An onslaught of bright, contagious colors surround you upon entering Nicolas Touron’s latest exhibit, “Play Ground,” at Stux Gallery. While the art and imagery are neatly contained in paintings and pop-outs, they also connote an explosion of thoughts and feelings reminiscent of any childhood. I expect little connection between my upbringing and the French-born artist, but as I dove into his deeply nostalgic paintings I found familiar images that I thought I’d never see again (such as igloos composed of sugar cubes).
LEAVE YOUR CHILDREN AT HOME
With only a quick first glance, Touron’s paintings seem very childlike and innocent, but as I looked closer I noticed dark and disturbing subject matter tearing through on almost every occasion. One of the paintings depicts a black and white chess board (innocent enough, right?), but lying lifelessly on nearly every tile is a corpse in a body bag labeled “U.S.” Now the social and political implications of this scene are virtually endless; however, what’s clear is that this is not a child’s game anymore: there’s something much larger at risk. Another painting displays a small scene of homicidal penguins.
Touron’s artwork on display at Stux Gallery. Photo: Courtesy of the Gallery
While Touron’s paintings are embedded with subtle hints of violence and shocking reality, they are so deeply enshrouded in these childlike and nostalgic images that the cartoonish brutality is barely even noticeable. Just like a “Where’s Waldo” picture book, I was really forced to search for the violence in each painting and was sometimes hard-pressed to find it. These scenes of hidden hostility are exactly what lead me to believe there’s a strong subtext implanted within the exhibit’s title, “Play Ground.” Instead of using the more colloquial word “playground” that’s largely associated with children’s playgrounds, Touron decides to break it up into two words; this both literally and metaphorically tears through the childish setting to expose the ugly truth underneath.

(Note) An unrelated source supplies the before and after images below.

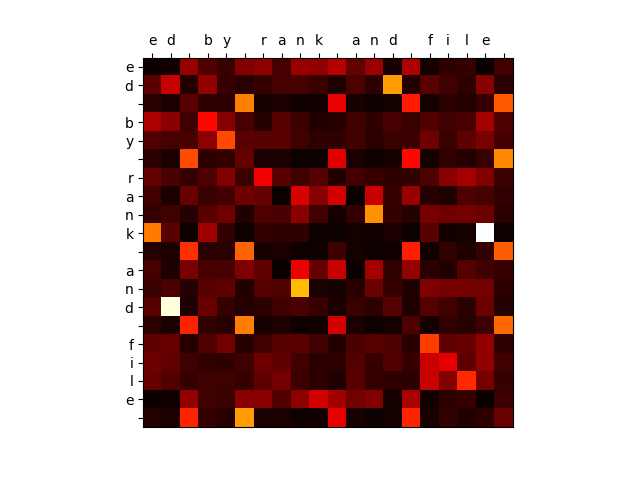
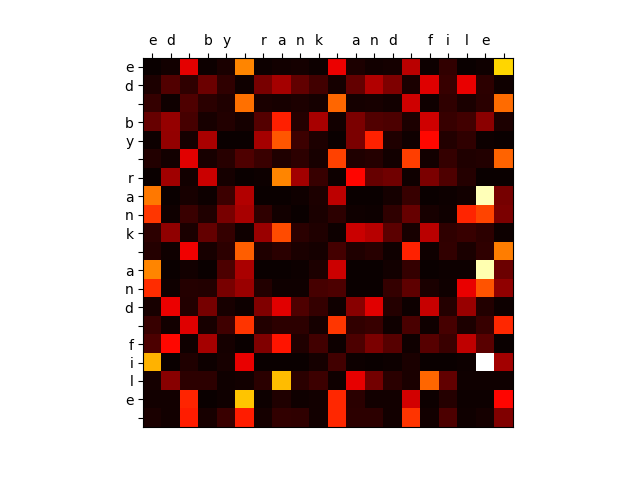
cleaned part 1

Changed region(s): [[0.2188, 0.125, 0.8125, 0.9062]]

diff --git a/transformer.py b/transformer.py
@@ -36,7 +36,7 @@ class Transformer(nn.Module):
         self.positional_encoding = PositionalEncoding(d_model, num_positions)
         self.layers = nn.ModuleList([TransformerLayer(d_model, d_internal) for _ in range(num_layers)])
         self.fc_out = nn.Linear(d_model, num_classes)
-        self.log_softmax = nn.LogSoftmax(dim=-1)
+        self.log_softmax = nn.Softmax(dim=-1) # -1 is the last dimension
     
     def forward(self, indices):
         # Step 1: Embed the input indices
@@ -66,32 +66,32 @@ class TransformerLayer(nn.Module):
     def __init__(self, d_model, d_internal):
         super().__init__()
         self.query_layer = nn.Linear(d_model, d_internal)  # [d_model, d_internal]
-        self.key_layer = nn.Linear(d_model, d_internal)    # [d_model, d_internal]
-        self.value_layer = nn.Linear(d_model, d_internal)  # [d_model, d_internal]
+        self.key_layer = nn.Linear(d_model, d_internal)
+        self.value_layer = nn.Linear(d_model, d_internal)
         self.d_internal = d_internal
 
-        self.linear1 = nn.Linear(d_internal, d_internal)  # Ensure this is from d_internal to d_internal
-        self.relu = nn.ReLU()
-        self.linear2 = nn.Linear(d_internal, d_model)      # Ensure this is from d_internal to d_model
+        self.linear1 = nn.Linear(d_internal, d_internal)
+        self.relu = nn.ReLU() # non-linearity
+        self.linear2 = nn.Linear(d_internal, d_model)
 
     def forward(self, input_vecs):
-        # Compute query, key, and value vectors
-        queries = self.query_layer(input_vecs)  # [batch_size, seq_len, d_internal]
-        keys = self.key_layer(input_vecs)        # [batch_size, seq_len, d_internal]
-        values = self.value_layer(input_vecs)    # [batch_size, seq_len, d_internal]
+        # Compute query, key, and value vectors of dim [batch_size, seq_len, d_internal]
+        queries = self.query_layer(input_vecs)
+        keys = self.key_layer(input_vecs)
+        values = self.value_layer(input_vecs)
 
-        # Transpose keys for attention calculation
-        keys = keys.transpose(-2, -1)  # [batch_size, d_internal, seq_len]
+        # Transpose keys matrix [batch_size, d_internal, seq_len]
+        keys = keys.transpose(-2, -1)
 
-        # Compute self-attention scores
-        scores = torch.matmul(queries, keys) / math.sqrt(self.d_internal)  # [batch_size, seq_len, seq_len]
-        attn_scores = torch.softmax(scores, dim=-1)  # [batch_size, seq_len, seq_len]
+        # Compute self-attention scores [batch_size, seq_len, seq_len]
+        scores = torch.matmul(queries, keys) / math.sqrt(self.d_internal)
+        attn_scores = torch.softmax(scores, dim=-1) # softmax the last dimension
 
-        # Apply attention scores to values
-        weighted_values = torch.matmul(attn_scores, values)  # [batch_size, seq_len, d_internal]
+        # Apply attention scores to values to output [batch_size, seq_len, d_internal]
+        weighted_values = torch.matmul(attn_scores, values)
 
-        # Feedforward layers
-        ff_out = self.linear2(self.relu(self.linear1(weighted_values)))  # [batch_size, seq_len, d_model]
+        # Feedforward layers to output [batch_size, seq_len, d_model]
+        ff_out = self.linear2(self.relu(self.linear1(weighted_values)))
         return ff_out, attn_scores
 
 
@@ -118,6 +118,9 @@ class PositionalEncoding(nn.Module):
         """
         # Second-to-last dimension will always be sequence length
         input_size = x.shape[-2]
+        # Use LongTensor when you need to store and manipulate integers, particularly for tasks like indexing or when 
+        # handling categorical data (e.g., labels in classification tasks). Use the default tensor (floating-point) for
+        # most mathematical and neural network operations, which typically involve floating-point computations.
         indices_to_embed = torch.tensor(np.asarray(range(0, input_size))).type(torch.LongTensor)
         if self.batched:
             # Use unsqueeze to form a [1, seq len, embedding dim] tensor -- broadcasting will ensure that this
@@ -130,10 +133,10 @@ class PositionalEncoding(nn.Module):
 
 # This is a skeleton for train_classifier: you can implement this however you want
 def train_classifier(args, train, dev):
-    model = Transformer(vocab_size=27, num_positions=20, d_model=64, d_internal=128, num_classes=3, num_layers=1)
+    model = Transformer(vocab_size=27, num_positions=20, d_model=64, d_internal=128, num_classes=3, num_layers=1) # 27 characters, 3 classes
     model.train()
     optimizer = optim.Adam(model.parameters(), lr=1e-4)
-    loss_fcn = nn.NLLLoss()
+    loss_fn = nn.NLLLoss()
 
     for epoch in range(10):
         total_loss = 0.0
@@ -144,7 +147,7 @@ def train_classifier(args, train, dev):
             log_probs, _ = model(example.input_tensor)
             
             # Compute loss
-            loss = loss_fcn(log_probs.squeeze(0), example.output_tensor)
+            loss = loss_fn(log_probs.squeeze(0), example.output_tensor)
             loss.backward()
             optimizer.step()
             
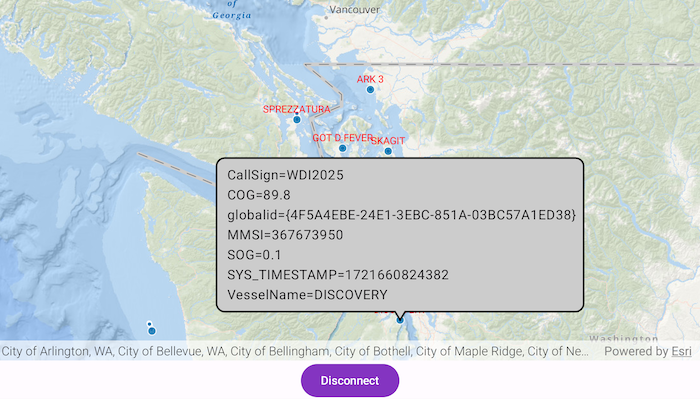
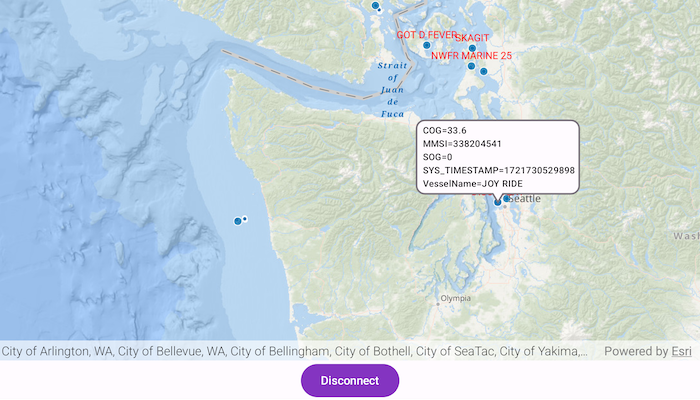
PR fixes

diff --git a/add-custom-dynamic-entity-data-source/src/main/java/com/esri/arcgismaps/sample/addcustomdynamicentitydatasource/components/MapViewModel.kt b/add-custom-dynamic-entity-data-source/src/main/java/com/esri/arcgismaps/sample/addcustomdynamicentitydatasource/components/MapViewModel.kt
@@ -17,7 +17,6 @@
 package com.esri.arcgismaps.sample.addcustomdynamicentitydatasource.components
 
 import android.app.Application
-import android.util.Log
 import androidx.compose.runtime.getValue
 import androidx.compose.runtime.mutableStateOf
 import androidx.compose.runtime.setValue
@@ -40,6 +39,7 @@ import com.arcgismaps.realtime.CustomDynamicEntityDataSource
 import com.arcgismaps.realtime.DynamicEntityObservation
 import com.arcgismaps.toolkit.geoviewcompose.MapViewProxy
 import com.esri.arcgismaps.sample.addcustomdynamicentitydatasource.R
+import com.esri.arcgismaps.sample.sampleslib.components.MessageDialogViewModel
 import kotlinx.coroutines.Dispatchers
 import kotlinx.coroutines.Job
 import kotlinx.coroutines.cancelAndJoin
@@ -129,6 +129,9 @@ class MapViewModel(application: Application) : AndroidViewModel(application) {
     // This should also be passed to the composable MapView this mapViewProxy is associated with.
     val mapViewProxy = MapViewProxy()
 
+    // create a ViewModel to handle dialog interactions
+    val messageDialogVM: MessageDialogViewModel = MessageDialogViewModel()
+
     fun dynamicEntityDataSourceConnect() =
         viewModelScope.launch { dynamicEntityDataSource.connect() }
 
@@ -185,9 +188,9 @@ class MapViewModel(application: Application) : AndroidViewModel(application) {
                     observationString = "Waiting for a new observation ..."
                 }
             }.onFailure { error ->
-                Log.e(
-                    javaClass.simpleName,
-                    "Error identifying dynamic entity: ${error.message}"
+                messageDialogVM.showMessageDialog(
+                    title = "Error identifying results: ${error.message.toString()}",
+                    description = error.cause.toString()
                 )
             }
         }

diff --git a/add-custom-dynamic-entity-data-source/src/main/java/com/esri/arcgismaps/sample/addcustomdynamicentitydatasource/screens/MainScreen.kt b/add-custom-dynamic-entity-data-source/src/main/java/com/esri/arcgismaps/sample/addcustomdynamicentitydatasource/screens/MainScreen.kt
@@ -21,7 +21,7 @@ import androidx.compose.foundation.layout.PaddingValues
 import androidx.compose.foundation.layout.Row
 import androidx.compose.foundation.layout.fillMaxSize
 import androidx.compose.foundation.layout.padding
-import androidx.compose.foundation.layout.wrapContentSize
+import androidx.compose.foundation.layout.sizeIn
 import androidx.compose.material3.Button
 import androidx.compose.material3.MaterialTheme
 import androidx.compose.material3.Scaffold
@@ -93,7 +93,7 @@ fun MainScreen(sampleName: String) {
                                 )
                             ) {
                                 // Callout content:
-                                Column(Modifier.padding(4.dp)) {
+                                Column {
                                     Text(
                                         text = mapViewModel.observationString,
                                         style = MaterialTheme.typography.labelSmall

diff --git a/add-custom-dynamic-entity-data-source/README.md b/add-custom-dynamic-entity-data-source/README.md
@@ -47,6 +47,8 @@ This sample uses a [.json file containing observations of marine vessels in the 
 
 In this sample, we iterate through features in a GeoJSON file to mimic messages coming from a real-time feed. You can create a custom dynamic entity data source to process any data that contains observations which can be translated into map points (`com.arcgismaps.geometry.Point` objects) with associated `Map<String, Any?>` attributes.
 
+This sample uses the GeoViewCompose Toolkit module to implement a Composable MapView, which supports the use of Callouts.
+
 ## Tags
 
-data, dynamic, entity, flow, label, labeling, live, real-time, stream, track
+callout, data, dynamic, entity, flow, label, labeling, live, real-time, stream, track
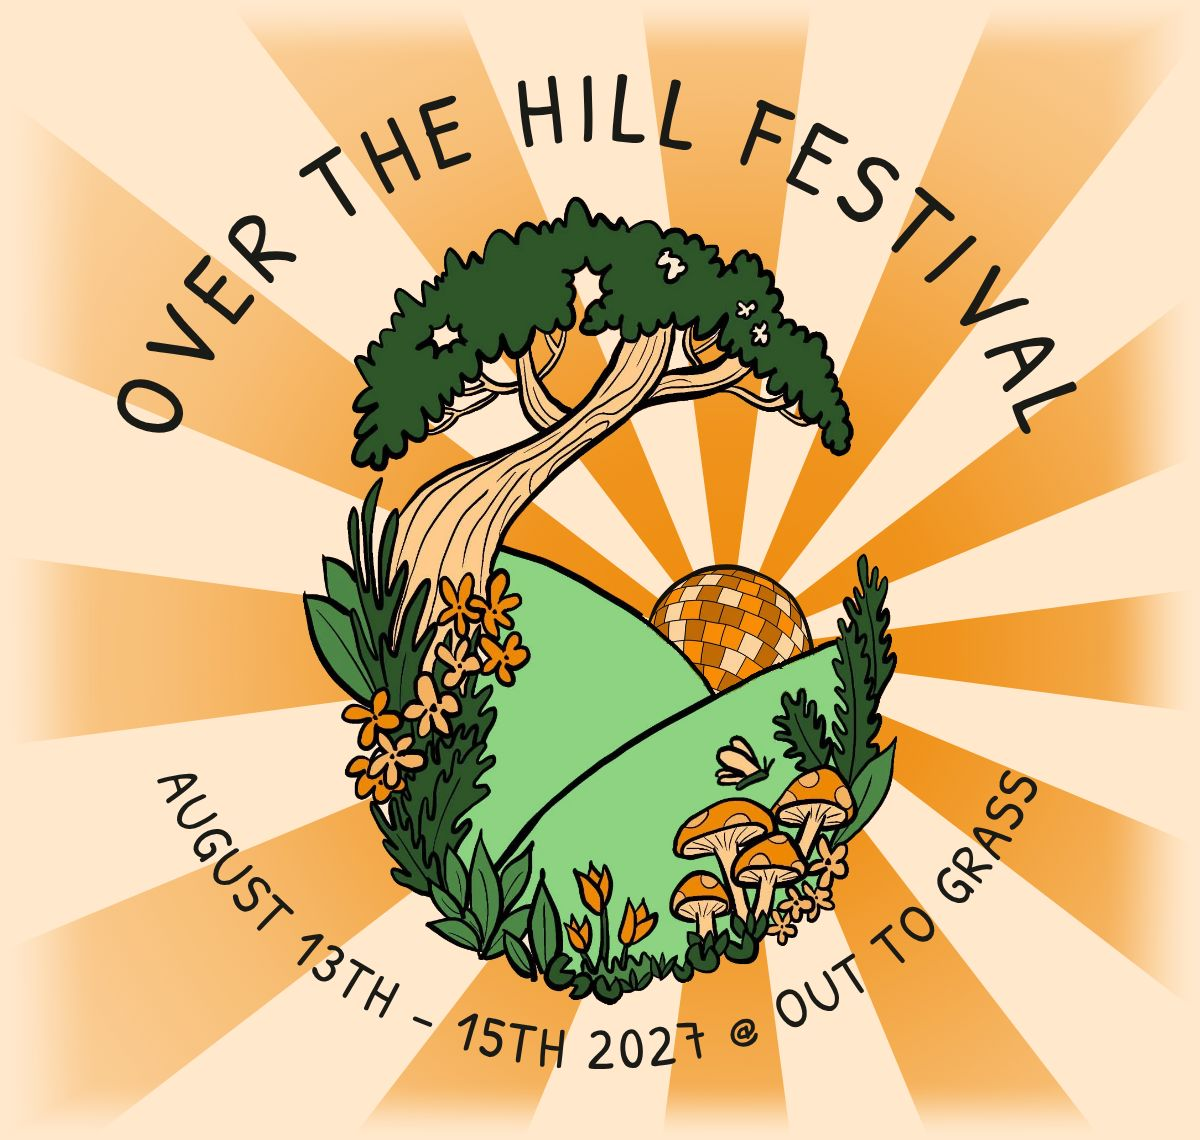
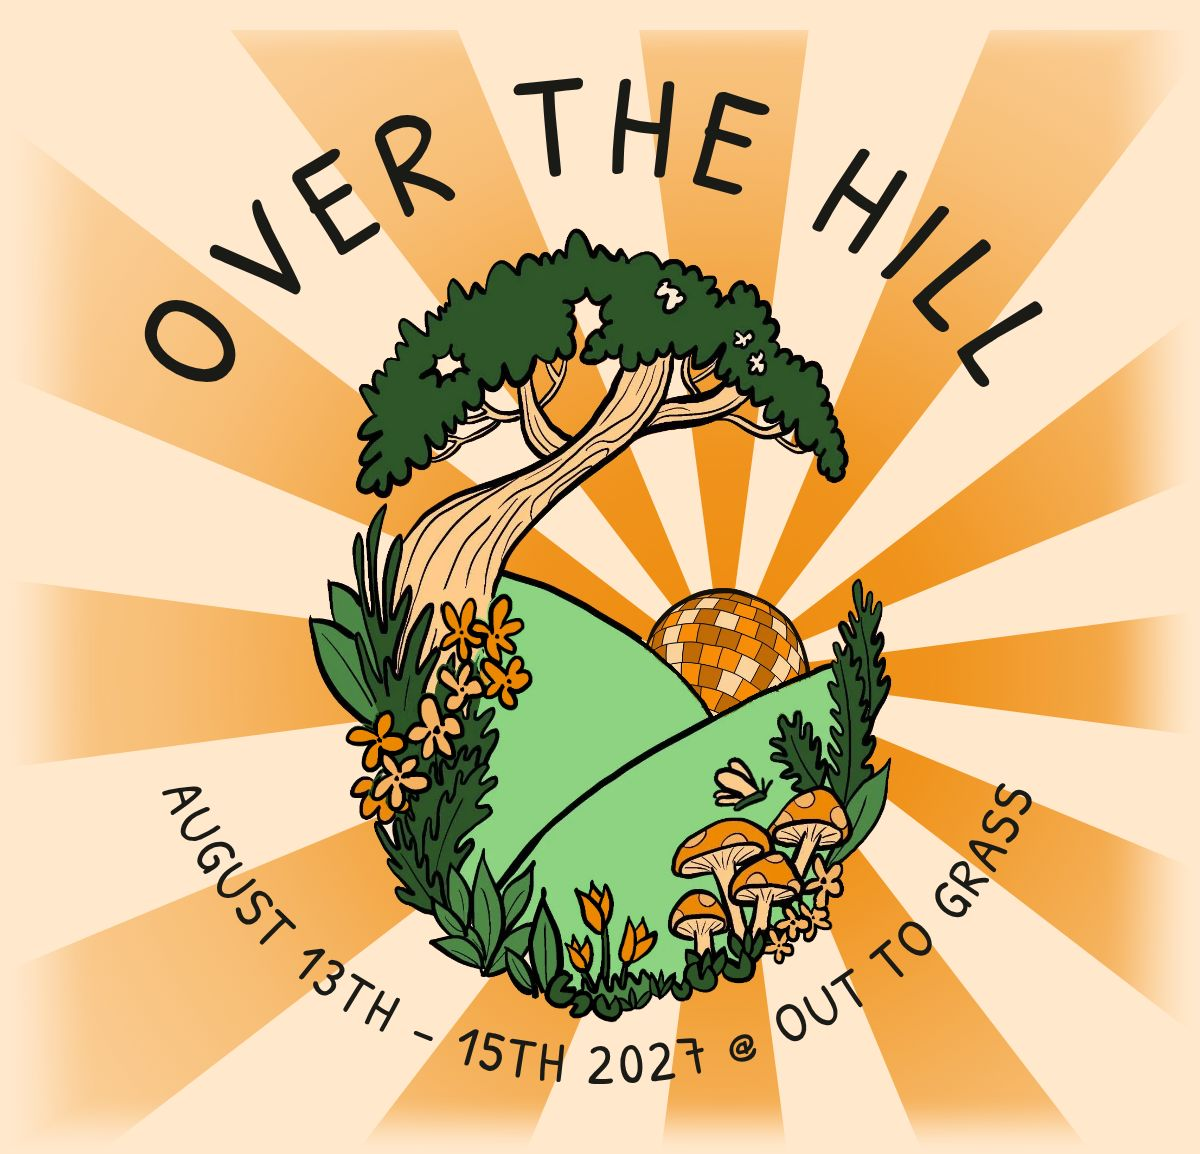
Poster title: "OVER THE HILL", bigger (88px -> 128px)
"Festival" dropped from the arcing title, and the letters made much
bigger to fill the arc. The invite line's arc moves out to clear them,
with room above it, and the poster's fit sums follow, so it stays the
same size on the homepage and invites with everything on the first
screen. The email header image is re-rendered from the new poster.

diff --git a/public/css/style.css b/public/css/style.css
@@ -387,27 +387,27 @@ h2 {
    visible without scrolling. Its width is the smallest of: the page width,
    900px, and the height left under the header (~87px), the top padding,
    the button and some breathing room (205px in all), turned into a width
-   by the 900:875 box plus the invite line's room (1.0282 in all). 300px
+   by the 900:875 box plus the invite line's room (1.048 in all). 300px
    is the floor for very short windows. svh ignores mobile browser
    toolbars; the vh line is the fallback for browsers without it. */
 .poster-hero-art {
   position: relative;
-  --poster-width: min(100%, 900px, max(300px, calc((100vh - 205px) / 1.0282)));
+  --poster-width: min(100%, 900px, max(300px, calc((100vh - 205px) / 1.048)));
   width: var(--poster-width);
   aspect-ratio: 900 / 875;
 }
 
 @supports (height: 100svh) {
   .poster-hero-art {
-    --poster-width: min(100%, 900px, max(300px, calc((100svh - 205px) / 1.0282)));
+    --poster-width: min(100%, 900px, max(300px, calc((100svh - 205px) / 1.048)));
   }
 }
 
-/* Room above for the invite line's arc, which reaches 50 units (of 900)
+/* Room above for the invite line's arc, which reaches 68 units (of 900)
    above the box. (Both percentages here are of the same width, the column
    the poster sits in.) */
 .poster-hero-art.has-invite {
-  margin-top: calc(var(--poster-width) * 0.056);
+  margin-top: calc(var(--poster-width) * 0.076);
 }
 
 .poster-hero-art img {
@@ -433,8 +433,8 @@ h2 {
 }
 
 .poster-arc-title {
-  font-size: 88px;
-  letter-spacing: 8px;
+  font-size: 128px;
+  letter-spacing: 12px;
 }
 
 .poster-arc-date {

The paintings themselves are richly colored with a flurry of carnival pastels and shades that border luminescence; they are also quite sizeable at times making the detail both stunning and intricate. Each painting is so full of nostalgic imagery that it takes a while to digest. However, the most dominant visual theme throughout many of Touron’s pieces are these twirling, swirling, sponge-like columns that look more like trees from a Dr. Seuss book than anything else. They make me miss first grade.
- Stux Gallery – Nicolas Touron “Play Ground” – January 24, 2013 – February 23 2013, Tues – Sat: 10am – 6pm [Price range of atworks around $4,000]
Article Written by Eric Rydin